Lower Back Pain
Lower back pain can be quite scary, especially if it is sharp or if there doesn’t seem to be any reason for it to have started. There are many small structures that can be affected and become painful, and with the low back in the centre of your body, it can be influenced by many different areas, from the position of the head all the way to how your ankles are moving. It can be dull or sharp, focal or radiating up and down the spine and buttocks, movement can aggravate it or relieve it, each patient is different.
So how does the back work?
Your lower back is formed of a column of 5 lumbar vertebrae stacked up one on top of the other. This column of bone has to bear the weight of your entire thorax, arms and head, as well as absorb and translate forces coming from the ground through the legs. There are a few elements needed to make sure this column of bone behaves normally:
work needs to be evenly distributed across all 5 segments — if one segment has to do all the work because the other ones aren’t moving as well as they could, it may strain it needs a stable base — if the pelvis is lopsided or moving in an odd way, the lower back may have to compensate for it the muscles around it need to be strong to stabilise it — the core muscles include the buttocks, the “lats“ and the muscles around the abdomen, acting like a corset, or guy ropes around a mast. Your centre of gravity needs to fall in the right place — too far forward and the muscles of the back will have to work harder, too far back and you may need to “drop“ through the low back and compress the spine into a backward arch.
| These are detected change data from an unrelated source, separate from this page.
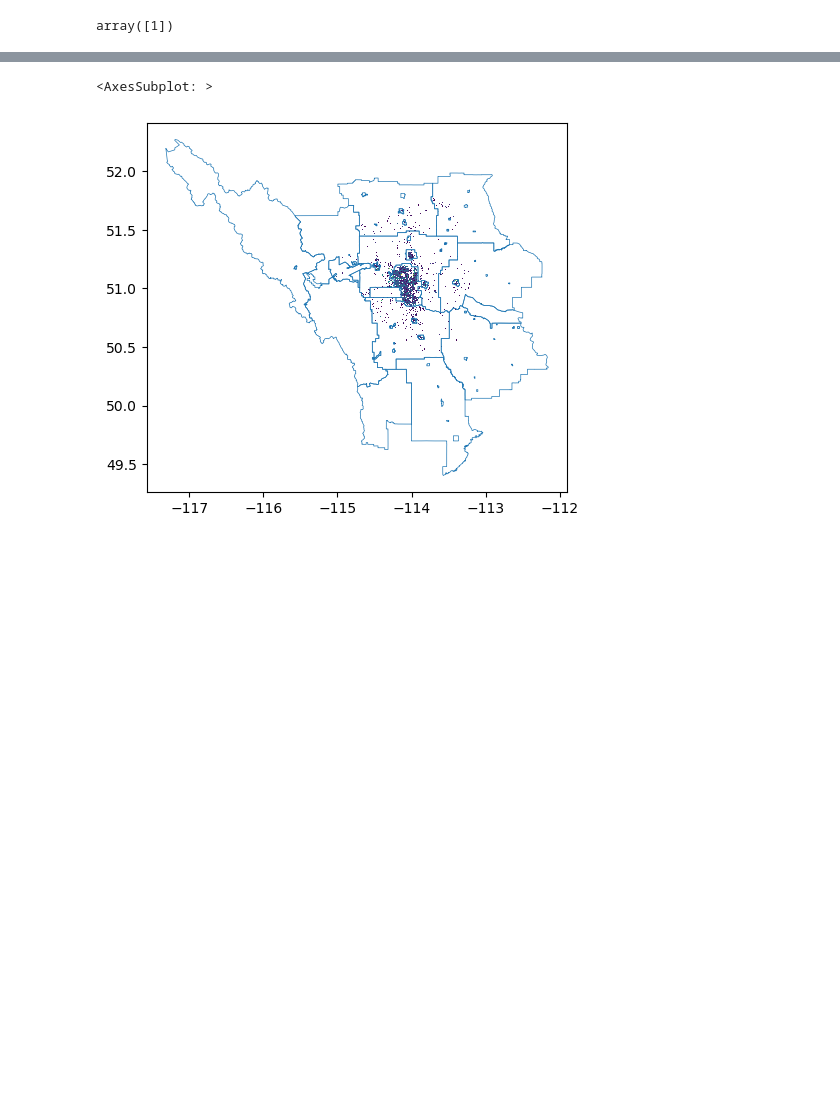
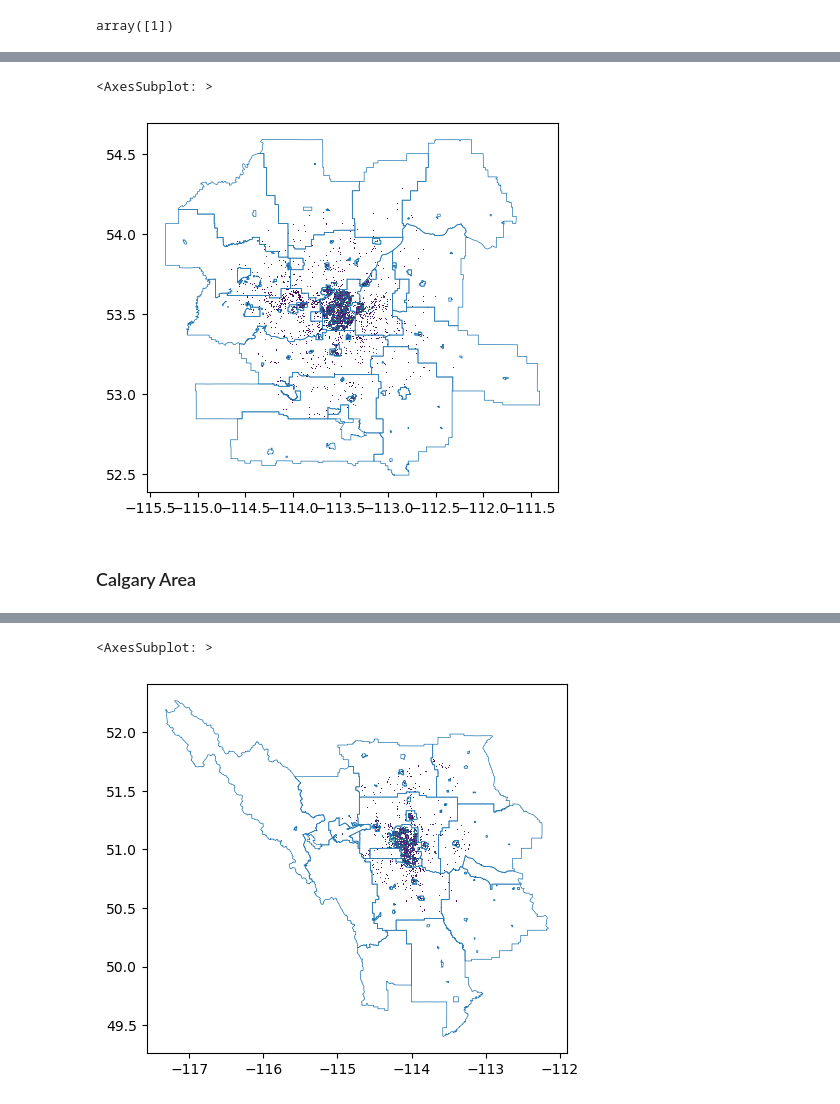
Before and after one commit to cybera/ookla-statcan-t1, a Jupyter notebook: notebooks/Soniya'sNotebook.ipynb, the cells around one changed output, grey strips where cells are left out. Cells and saved outputs as stored; diff of their text form; code cells hidden in the pictures; blank space fills up the shorter version.

Commit message:
Test Edmonton data

```diff
--- a/notebooks/Soniya'sNotebook.ipynb
+++ b/notebooks/Soniya'sNotebook.ipynb
@@ -51,0 +70,8 @@ array([1])
+# %%
+#Use a buffer to increase Edmonton size, envelope creates a bounding box for use later.
+edmonton_area = statcan.boundary('population_centres').loc[lambda s:s.PCNAME=='Edmonton'].copy()
+edmonton_area.geometry = edmonton_area.buffer(50000).envelope #The StatCan CRS is in units of meters, so this is all tiles within 50 km of Edmonton
+# %%
+nearby_census_subdivs = statcan.boundary('census_subdivisions').sjoin(edmonton_area[['PCNAME','PCTYPE','PCCLASS','geometry']], how='inner')
+del nearby_census_subdivs['index_right']
+nearby_census_subdivs.sample(3)
@@ -52,3 +84,15 @@ array([1])
+# %%
+## the spatial join against the much wider areas of the census subdivisions
+## causes the default plotting area to be much wider than anticipated with the
+## Edmonton area geoemtry
+nearby_speeds = speed_tiles.sjoin(edmonton_area.to_crs('epsg:4326'), how='inner') #epsg:4326
+ax = nearby_speeds.plot(column='avg_d_kbps')
+nearby_census_subdivs.to_crs('epsg:4326').boundary.plot(ax=ax, linewidth=0.5)
+# %% [output]
+<AxesSubplot: >
+[figure, added]
+# %% [markdown]
+### Calgary Area
 # %%
 #Use a buffer to increase Calgary size, envelope creates a bounding box for use later.
 calgary_area = statcan.boundary('population_centres').loc[lambda s:s.PCNAME=='Calgary'].copy()
```
Also changed, not shown: parts of 4 cells of this notebook.
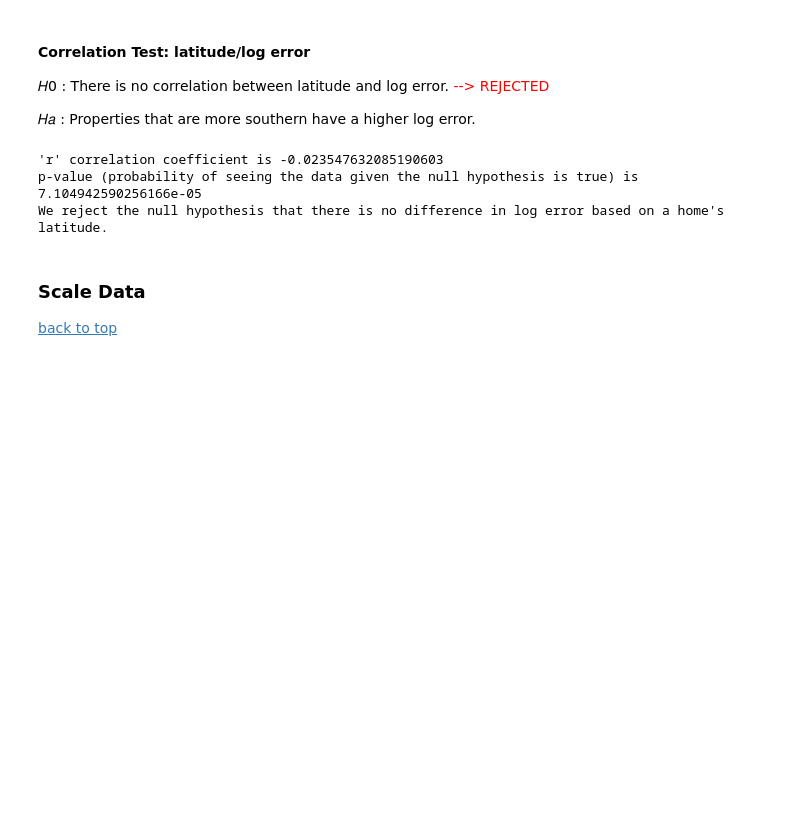
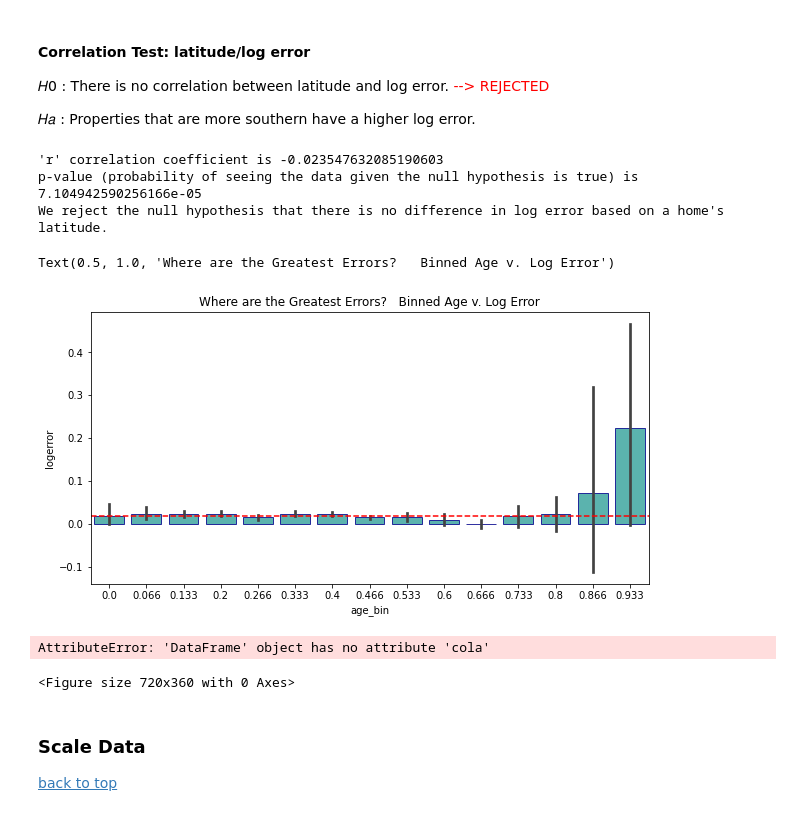
Before and after one commit to B-G-Clustering/zillow-clustering-project, a Jupyter notebook: workbook.2.0.ipynb, the cells around one changed output. Cells and saved outputs as stored; diff of their text form; code cells hidden in the pictures; blank space fills up the shorter version.

Commit message:
updates to workbook to include visualizations

```diff
--- a/workbook.2.0.ipynb
+++ b/workbook.2.0.ipynb
@@ -546,6 +544,24 @@ p-value (probability of seeing the data given the null hypothesis is true) is  7
 We reject the null hypothesis that there is no difference in log error based on a home's latitude.
 # %%
 ### Drop Columns not needed
+# %%
+p = plt.figure(figsize=(10,5))
+p = sns.barplot(X_train.age_bin, y_train.logerror, data=X_train, alpha=.8, color='lightseagreen', edgecolor = 'darkblue')
+overall_rate = y_train.logerror.mean()
+p = plt.axhline(overall_rate, ls='--', color='red', )
+plt.title('Where are the Greatest Errors?   Binned Age v. Log Error')
+# %% [output]
+Text(0.5, 1.0, 'Where are the Greatest Errors?   Binned Age v. Log Error')
+[figure, added]
+# %%
+p = plt.figure(figsize=(10,5))
+p = sns.barplot(X_train.cola, y_train.logerror, data=X_train, alpha=.8, color='lightseagreen', edgecolor = 'darkblue')
+overall_rate = y_train.logerror.mean()
+p = plt.axhline(overall_rate, ls='--', color='red', )
+plt.title('Where are the Greatest Errors?   City of Los Angeles v. Log Error')
+# %% [output]
+AttributeError: 'DataFrame' object has no attribute 'cola'
+<Figure size 720x360 with 0 Axes>
 # %% [markdown]
 <a id='Scale'></a>
 ### Scale Data
```
Also changed, not shown: parts of 3 cells of this notebook.
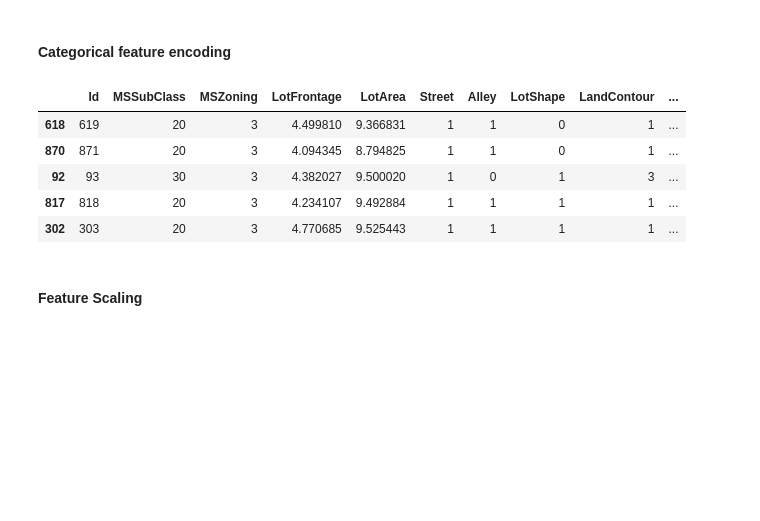
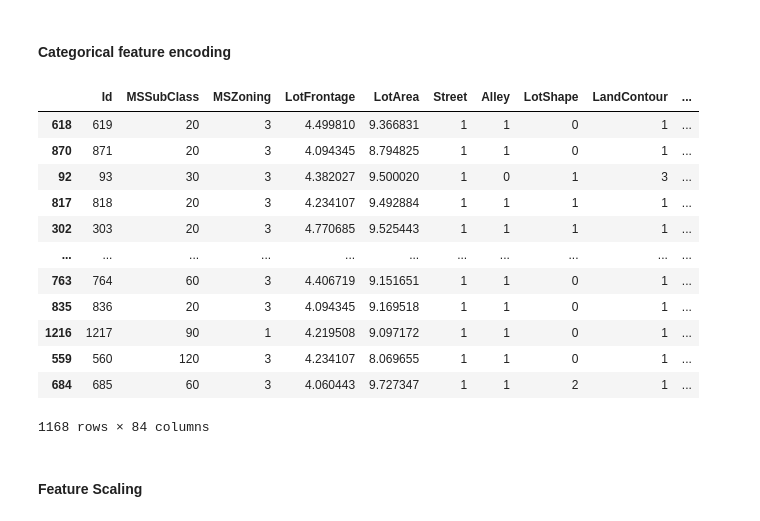
Before and after one commit to Prithvi2310/Advanced-House-Price-Prediction, a Jupyter notebook: ipynb files/Feature-Engineering.ipynb, the cells around one changed output. Saved outputs shown, nothing was run; the diff lists cells and outputs as text; code cells hidden in the pictures; blank space fills up the shorter version.

```diff
--- a/ipynb files/Feature-Engineering.ipynb
+++ b/ipynb files/Feature-Engineering.ipynb
@@ -303,14 +317,21 @@ def label_encoding(dataset, categorical_features):
 # %%
 label_encoding(train_data, categorical_features)
 # %%
-train_data.head()
+train_data
 # %% [output]
 |  | Id | MSSubClass | MSZoning | LotFrontage | LotArea | Street | Alley | LotShape | LandContour | ... |
 | 618 | 619 | 20 | 3 | 4.499810 | 9.366831 | 1 | 1 | 0 | 1 | ... |
 | 870 | 871 | 20 | 3 | 4.094345 | 8.794825 | 1 | 1 | 0 | 1 | ... |
 | 92 | 93 | 30 | 3 | 4.382027 | 9.500020 | 1 | 0 | 1 | 3 | ... |
 | 817 | 818 | 20 | 3 | 4.234107 | 9.492884 | 1 | 1 | 1 | 1 | ... |
 | 302 | 303 | 20 | 3 | 4.770685 | 9.525443 | 1 | 1 | 1 | 1 | ... |
+| ... | ... | ... | ... | ... | ... | ... | ... | ... | ... | ... |
+| 763 | 764 | 60 | 3 | 4.406719 | 9.151651 | 1 | 1 | 0 | 1 | ... |
+| 835 | 836 | 20 | 3 | 4.094345 | 9.169518 | 1 | 1 | 0 | 1 | ... |
+| 1216 | 1217 | 90 | 1 | 4.219508 | 9.097172 | 1 | 1 | 0 | 1 | ... |
+| 559 | 560 | 120 | 3 | 4.234107 | 8.069655 | 1 | 1 | 0 | 1 | ... |
+| 684 | 685 | 60 | 3 | 4.060443 | 9.727347 | 1 | 1 | 2 | 1 | ... |
+1168 rows × 84 columns
 # %% [markdown]
 #### Feature Scaling
 # %%
```
Also changed, not shown: parts of 22 cells of this notebook, 1 other file.
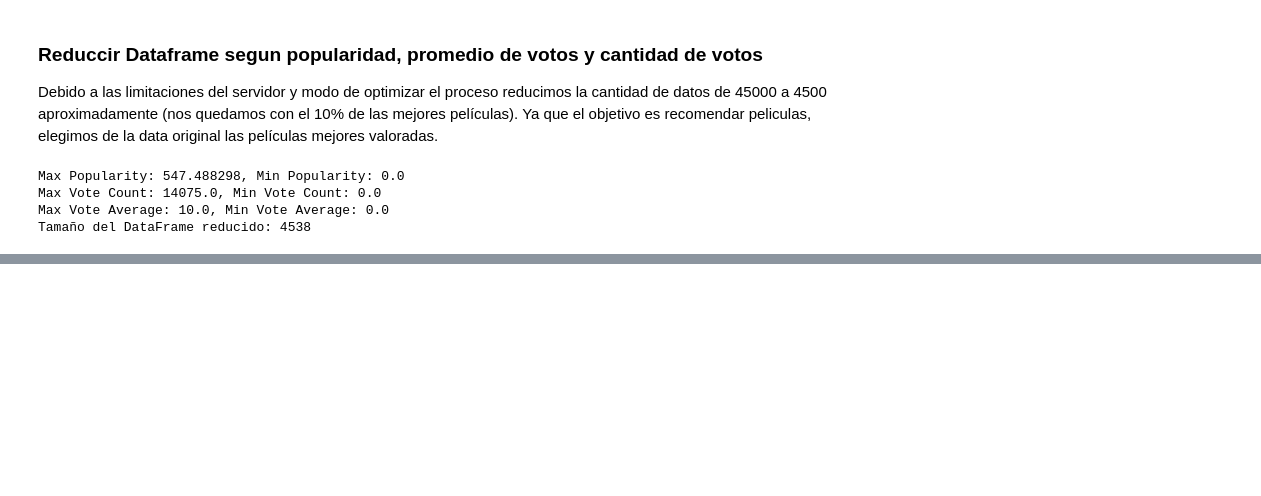
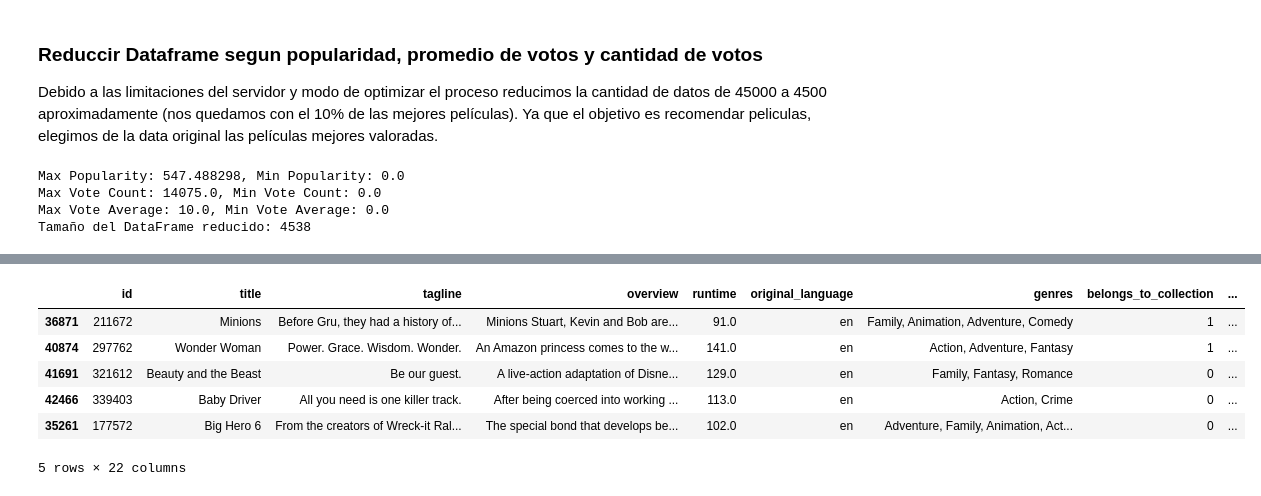
Before and after one commit to Adlazz/movies_rs, a Jupyter notebook: ETL_movies.ipynb, the cells around one changed output, grey strips where cells are left out. Drawn from its saved outputs; the diff is of its cells as text; code cells hidden in the pictures; blank space fills up the shorter version.

```diff
--- a/ETL_movies.ipynb
+++ b/ETL_movies.ipynb
@@ -778,6 +778,9 @@ movies.columns.tolist()
  'crew',
  'director',
  'casting']
+# %%
+# Eliminar las columnas 'cast' y 'crew'
+movies = movies.drop(columns=['cast', 'crew'])
 # %% [markdown]
 ### Reduccir Dataframe segun popularidad, promedio de votos y cantidad de votos
 Debido a las limitaciones del servidor y modo de optimizar el proceso reducimos la cantidad de datos de 45000 a 4500 aproximadamente (nos quedamos con el 10% de las mejores películas). Ya que el objetivo es recomendar peliculas, elegimos de la data original las películas mejores valoradas.
@@ -814,0 +835,10 @@ Tamaño del DataFrame reducido: 4538
+# %%
+movies_top_10_percent.head()
+# %% [output]
+|  | id | title | tagline | overview | runtime | original_language | genres | belongs_to_collection | ... |
+| 36871 | 211672 | Minions | Before Gru, they had a history of... | Minions Stuart, Kevin and Bob are... | 91.0 | en | Family, Animation, Adventure, Comedy | 1 | ... |
+| 40874 | 297762 | Wonder Woman | Power. Grace. Wisdom. Wonder. | An Amazon princess comes to the w... | 141.0 | en | Action, Adventure, Fantasy | 1 | ... |
+| 41691 | 321612 | Beauty and the Beast | Be our guest. | A live-action adaptation of Disne... | 129.0 | en | Family, Fantasy, Romance | 0 | ... |
+| 42466 | 339403 | Baby Driver | All you need is one killer track. | After being coerced into working ... | 113.0 | en | Action, Crime | 0 | ... |
+| 35261 | 177572 | Big Hero 6 | From the creators of Wreck-it Ral... | The special bond that develops be... | 102.0 | en | Adventure, Family, Animation, Act... | 0 | ... |
+5 rows × 22 columns
```
Also changed, not shown: parts of 5 cells of this notebook, 1 other file.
What’s the structure that hurts?
There are roughly 21 joints in the lower back and about 24 main muscles that can pull it in any directions (depending on which textbook you look at). That’s without counting all the tiny muscles between every single vertebrae (that’s roughly another 34) and as many ligaments and tendons holding everything together. Add an extra disc between each vertebrae, a few nerves, the whole lot wrapped in sheets of connective tissue and you have well over 100 different structures that can become painful. Every structure has its role to play and is highly integrated with its environment. They may become painful when stretched (eg. a ligament), when compressed (eg. a joint) or when moving (eg. a muscle) Some have a very good nerve supply (they will be extremely painful very quickly) when others don’t (they may take a while to get irritated and produce a duller ache) so there can be many different manifestations of lower back pain.
When should I seek help?
We all get aches and pains every now and then, so when is it ok to let it get better on its own? Sometimes it’s tricky to tell when one should seek help. My advice is that if your lower back pain doesn’t start to improve about 3 days after the initial onset, if your symptoms seem to be getting worse rather than better or if the same problem keeps happening over and over again in the same place, it is probably a good idea to seek professional help. We can tailor our approach to your current state: if the pain is very acute, there are a lot of very gentle techniques we can use to calm the tissues down, before addressing the cause in the background. If the pain is almost gone but you know it keeps happening in the same place and you don’t want it to come back, we can examine the surrounding tissues for clues as to why it keeps happening.
What is my Osteopath going to do?
The Osteopath’s first job is to identify the cause of the problem. Which structure is causing the pain, but most importantly, why did it start in the first place or why is it failing to get better? We will look at your overall posture, see how your spine, pelvis and legs are moving by asking you to do a few simple movements, and we have simple tests that we can use to check different structures (we may ask you to stand on one leg or gently lift your leg up whilst you lie on your back). We may also check your reflexes and muscle power. Once we understand more about what is going on, then we can work out a way forward — this will likely include manual therapy to normalise range of motion in different joints and muscle tone. Treatment may not be isolated to the lower back. We may find that the way your ankle moves is producing a twist through the leg that in turn is upsetting the lower back, or we may find that you are holding your head forward, thus throwing your centre of gravity off balance. I also like to include lifestyle advice to my treatment — I often give tips on desk setup and posture. I like to talk about activities one can do to strengthen and mobilise the back, be it swimming, yoga, pilates or other. There are often a few simple exercises I can give patients to speed up their recovery and prevent the problem from coming back. I think educating patients and making them aware of what is going on is a key element of my practice — once you know what is going on, you have the tools to decide how you wish to go forward.